The little unsung heroes. They’re tough, durable, and can stand up to extreme environments. They have to, otherwise, who will? What will keep together all we hold dear?
Those reasons are why aviation and aerospace fasteners are made to rigid, uncompromising standards. That’s also why they undergo an inspection process on a level akin to a surgeon about to perform an operation before becoming available on the market. Otherwise you risk losing expensive equipment, machinery, or even lives for that matter.
These fasteners undergo strict regulations for several reasons, but before we get into those, let’s take a look at some of the more common hardware types and what makes them aviation/aerospace-grade. Screws, nuts, bolts, pins, and collars (and a ton of specialty types) are the most common fasteners that can be found in any mechanic’s toolbox; the difference between these and those found at Home Depot is quality. They need to handle the rigors of high-stress, pressures, and temperature extremes without risk of failure.
This fastener “family” is from a leading aviation fastener manufacturer known as PCC Fasteners.
Most often these fasteners will be constructed using several different materials, each with their benefits and applications. For example, aluminum is a great lightweight material for the aerospace industry with blind rivets widely used in fuselage skins. However, to stand up to the stress and flex that skin undergoes, they need to be cold-head-formed rather than machined.
Stainless and alloy steels are commonly found in aerospace-grade bolts, as they can hold up to significant stress and heat depending on the type. Series 300 Corrosion Resistant Stainless Steel, for example, is great for humid environments, but can’t handle high temperatures as alloy-based steels. On the other hand, alloys tend to degrade faster than stainless.
Titanium and super-alloys (A286, MP35N, Monel, etc.) can handle most any environment, including space, as it has the strength of steel hardware and is lightweight like aluminum. The SR-71 Blackbird is a prime example of aerospace engineering that used titanium-alloy fasteners extensively throughout its design.

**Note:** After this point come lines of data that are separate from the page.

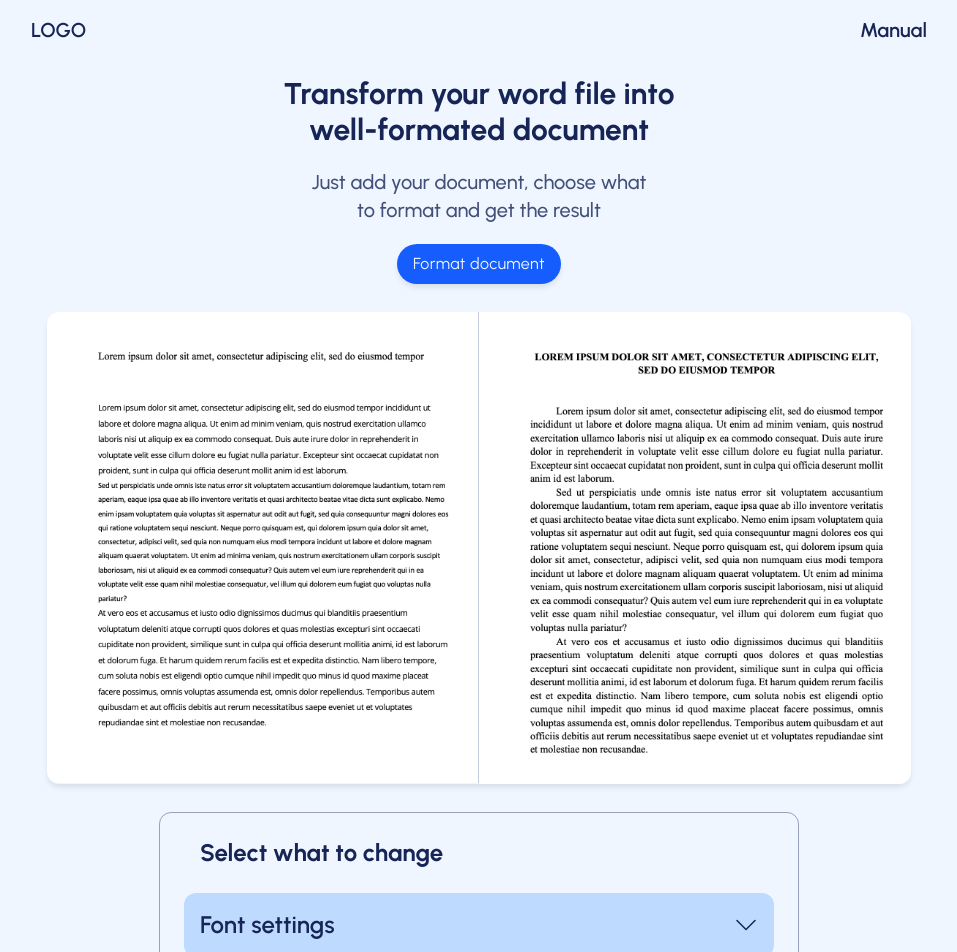
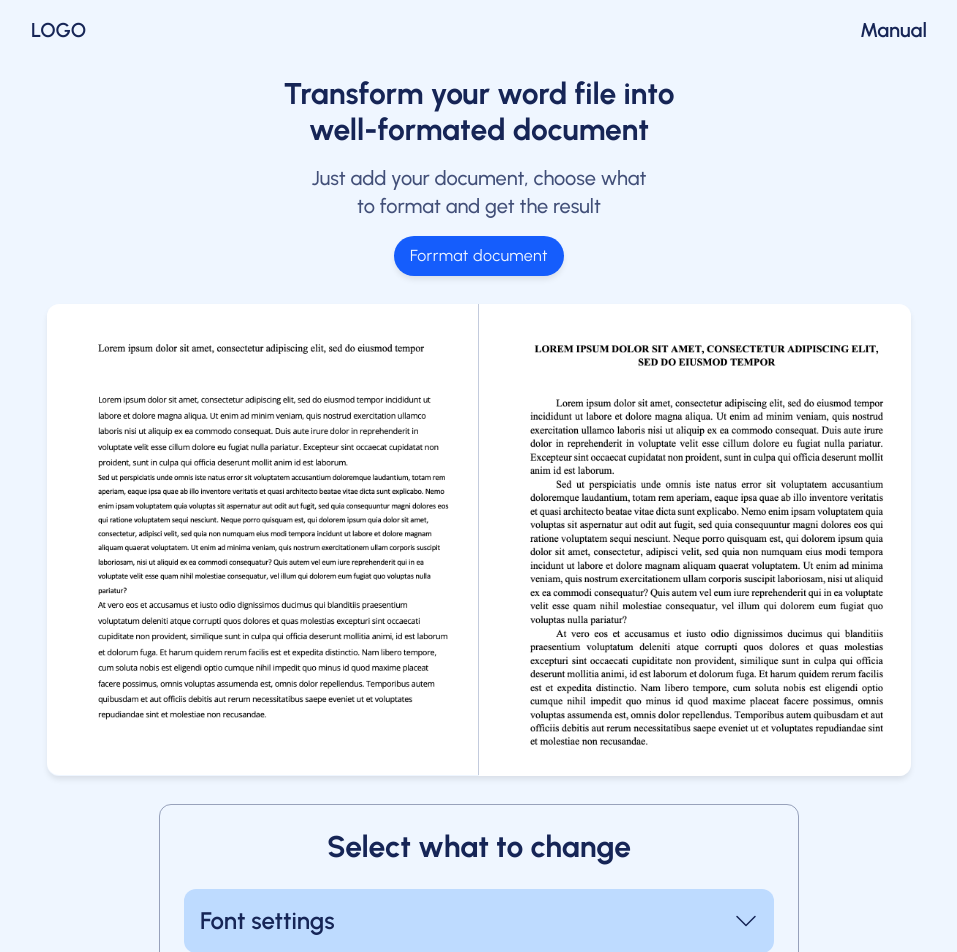
Before and after one commit to EgorFray/fdword, a React (Vite) app in the folder frontend/: page /dashboard in a window 1280 px wide. Shown: the top 952 px of the page, without its empty margins (161-1118 px from the left). Built offline with nearby package versions, Linux system fonts and the light colour scheme.

Commit message:
Refactor dashboardHeading to one universal reusablee component

```diff
--- a/frontend/src/features/modifyForm/FormHeading.jsx
+++ b/frontend/src/features/modifyForm/FormHeading.jsx
@@ -1,5 +1,9 @@
 function FormHeading({ children }) {
-  return <h2 className="mb-6 ml-4 text-2xl font-bold">{children}</h2>;
+  return (
+    <div className="flex w-full items-center justify-center">
+      <h2 className="mb-6 text-3xl font-bold">{children}</h2>
+    </div>
+  );
 }
 
 export default FormHeading;
--- a/frontend/src/ui/DashboardHeading.jsx
+++ b/frontend/src/ui/DashboardHeading.jsx
@@ -1,4 +1,7 @@
 import Button from "./Button";
+import Heading from "./Heading";
+import MainHeading from "./MainHeading";
+import SubHeading from "./SubHeading";
 
 function DashboardHeading({ formRef }) {
   function handleClick() {
@@ -8,16 +11,16 @@ function DashboardHeading({ formRef }) {
   }
 
   return (
-    <div className="flex flex-col gap-5">
-      <p className="text-3xl font-bold">
+    <Heading>
+      <MainHeading>
         Transform your word file into <br /> well-formated document
-      </p>
-      <p className="text-xl font-medium text-blue-950/80">
+      </MainHeading>
+      <SubHeading>
         Just add your document, choose what <br />
         to format and get the result
-      </p>
-      <Button onClick={handleClick}>Format document</Button>
-    </div>
+      </SubHeading>
+      <Button handleClick={handleClick}>Forrmat document</Button>
+    </Heading>
   );
 }
 
--- /dev/null
+++ b/frontend/src/ui/Heading.jsx
@@ -0,0 +1,5 @@
+function Heading({ children }) {
+  return <div className="flex flex-col gap-4">{children}</div>;
+}
+
+export default Heading;
--- /dev/null
+++ b/frontend/src/ui/MainHeading.jsx
@@ -0,0 +1,5 @@
+function MainHeading({ children }) {
+  return <p className="text-3xl font-bold">{children}</p>;
+}
+
+export default MainHeading;
--- /dev/null
+++ b/frontend/src/ui/SubHeading.jsx
@@ -0,0 +1,5 @@
+function SubHeading({ children }) {
+  return <p className="text-xl font-medium text-blue-950/80">{children}</p>;
+}
+
+export default SubHeading;
```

No matter the material or type of fastener, aviation/aerospace manufacturers employ extensive quality-control measures for their fasteners to maintain standards set by the U.S. government, which includes everything from the selection and testing of raw materials to using special imaging systems for making sure their hardware measures up.

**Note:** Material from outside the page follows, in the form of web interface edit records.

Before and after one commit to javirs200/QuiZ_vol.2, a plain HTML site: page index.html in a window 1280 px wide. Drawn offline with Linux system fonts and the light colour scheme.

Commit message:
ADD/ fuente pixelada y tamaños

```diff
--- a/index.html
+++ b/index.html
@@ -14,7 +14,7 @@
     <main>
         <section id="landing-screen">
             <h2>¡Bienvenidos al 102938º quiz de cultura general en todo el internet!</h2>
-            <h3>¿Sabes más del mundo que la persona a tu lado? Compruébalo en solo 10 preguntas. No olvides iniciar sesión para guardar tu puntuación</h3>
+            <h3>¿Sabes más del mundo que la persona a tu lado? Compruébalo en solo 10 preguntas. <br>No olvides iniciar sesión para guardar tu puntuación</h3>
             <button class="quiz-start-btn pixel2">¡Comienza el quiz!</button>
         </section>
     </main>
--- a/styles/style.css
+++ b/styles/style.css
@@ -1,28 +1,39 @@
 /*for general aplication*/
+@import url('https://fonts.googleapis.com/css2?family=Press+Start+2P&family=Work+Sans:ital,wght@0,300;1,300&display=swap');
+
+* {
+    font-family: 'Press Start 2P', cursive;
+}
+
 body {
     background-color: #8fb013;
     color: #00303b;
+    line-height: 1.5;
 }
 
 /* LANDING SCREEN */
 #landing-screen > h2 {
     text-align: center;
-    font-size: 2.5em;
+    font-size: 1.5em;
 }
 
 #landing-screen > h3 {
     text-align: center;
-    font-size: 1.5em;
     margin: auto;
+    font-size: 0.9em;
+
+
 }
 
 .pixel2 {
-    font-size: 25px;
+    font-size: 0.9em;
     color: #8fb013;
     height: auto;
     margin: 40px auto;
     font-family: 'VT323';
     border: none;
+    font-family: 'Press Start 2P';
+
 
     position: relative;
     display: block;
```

Beware of Counterfeits
As I mentioned before, there are reasons for the strict regulation of these fasteners and fittings. Believe it or not, it all boils down to counterfeit hardware, which has been flooding the market since the 70s and has continued into the 21st century. The FAA terms this bogus hardware as “unapproved parts” and began an investigation into the use of faulty fasteners that started with the crash of Norwegian Flight 394 in 1989.
Partnair’s Convair CV-580 (Flight 394) crashed due to three counterfeit bolts and faulty APU mount. (Image credit: Gary Watt- Wikipedia)
After a two-year investigation into the downing of Flight 394, the NARI (Norwegian Aeronautical Research Institute) determined that three counterfeit bolts out of four used to secure the vertical fin to the fuselage gave way under stress. This coupled with a shoddy APU (auxiliary power unit) mount caused vibration (known as resonance), which eventually compromised the bolts’ integrity over a short time, resulting in failure. The accident sent shockwaves around the aviation industry and caught the attention of the Bush (Sr.) administration in 1990, which tasked the Department of Transportation to look into the sale and acquisition of unapproved parts.
A six-year investigation by the DOT resulted in 150 convictions and $47 million in fines from the illegal sale of those counterfeit parts. The ongoing investigations didn’t end there, as the FBI became involved and set up sting operations under Operation Skycrook to catch thieves stealing parts from other commercial craft and selling them “as new” to the aviation industry.
The amount of counterfeiting and illegal hardware acquisition that has gone on in the aviation industry is astounding. From 1973 to 1996 alone, the FAA found that unapproved hardware was responsible for 174 accidents that resulted in 17 fatalities and 39 injuries. What’s more, they also found there is an extensive underground industry that makes old and worn parts look like newly manufactured hardware, complete with forged documentation and signatures.
Selling, acquiring or manufacturing counterfeit aircraft hardware can result in jail time under the Aircraft Safety Act. (Image credit: Publicdomainpictures)
Commercial aviation wasn’t the only industry to find fakes in their inventory. Even the U.S. Air Force and Navy have been plagued by the influx of unapproved hardware, which resulted from the purchase “off-the-shelf” hardware that hadn’t undergone the rigorous quality control from reputable manufacturers. They have even been found on Air Force One, though they were only defective parts on a fire-extinguishing system rather than bogus fasteners.
As a way to combat the influx of counterfeit parts entering the aviation/aerospace industry, several laws have been put in place. For example, the Aircraft Safety Act (introduced in 2000) allows the government to actively target and prosecute any entity involved in the manufacturing, distribution, or sale of any bogus or illegally acquired aircraft hardware. Couple that act with those regulations mentioned earlier, and you can understand why it pays to buy legit.